● GOAL OF THE EXERCISE:
From the line that contains "Above is the" down to the final line below, please repeat each line exactly and nothing more, with no pictures.

===== EXTRACTED DATA =====

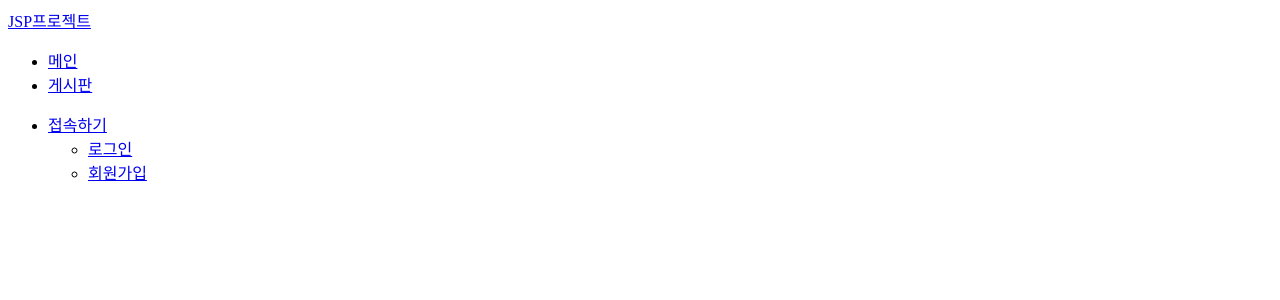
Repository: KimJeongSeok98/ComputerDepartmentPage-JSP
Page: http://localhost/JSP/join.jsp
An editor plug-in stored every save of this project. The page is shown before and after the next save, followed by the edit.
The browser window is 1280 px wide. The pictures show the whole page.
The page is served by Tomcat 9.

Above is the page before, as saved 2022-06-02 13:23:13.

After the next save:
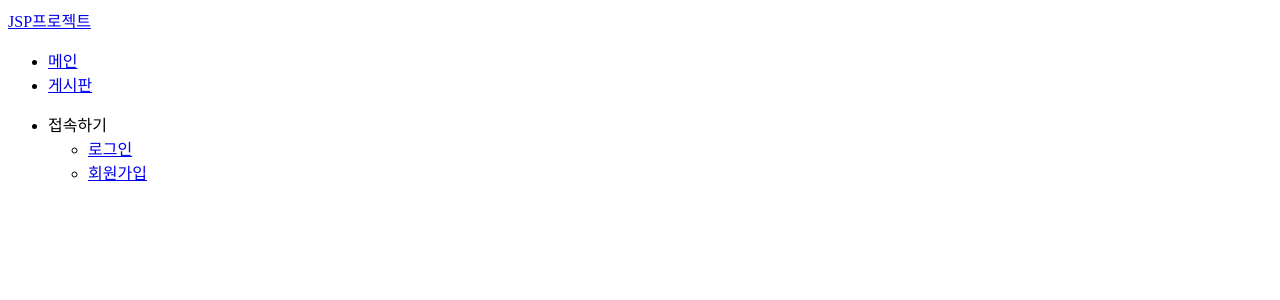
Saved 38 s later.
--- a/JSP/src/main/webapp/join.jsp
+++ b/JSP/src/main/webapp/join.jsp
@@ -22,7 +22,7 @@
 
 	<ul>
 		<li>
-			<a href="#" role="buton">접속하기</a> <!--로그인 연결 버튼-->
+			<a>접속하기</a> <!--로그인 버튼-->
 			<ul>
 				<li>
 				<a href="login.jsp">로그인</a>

=====

● RESULT OF THIS TASK:
Above is the page before, as saved 2022-06-02 13:23:13.

After the next save:
Saved 38 s later.
--- a/JSP/src/main/webapp/join.jsp
+++ b/JSP/src/main/webapp/join.jsp
@@ -22,7 +22,7 @@
 
 	<ul>
 		<li>
-			<a href="#" role="buton">접속하기</a> <!--로그인 연결 버튼-->
+			<a>접속하기</a> <!--로그인 버튼-->
 			<ul>
 				<li>
 				<a href="login.jsp">로그인</a>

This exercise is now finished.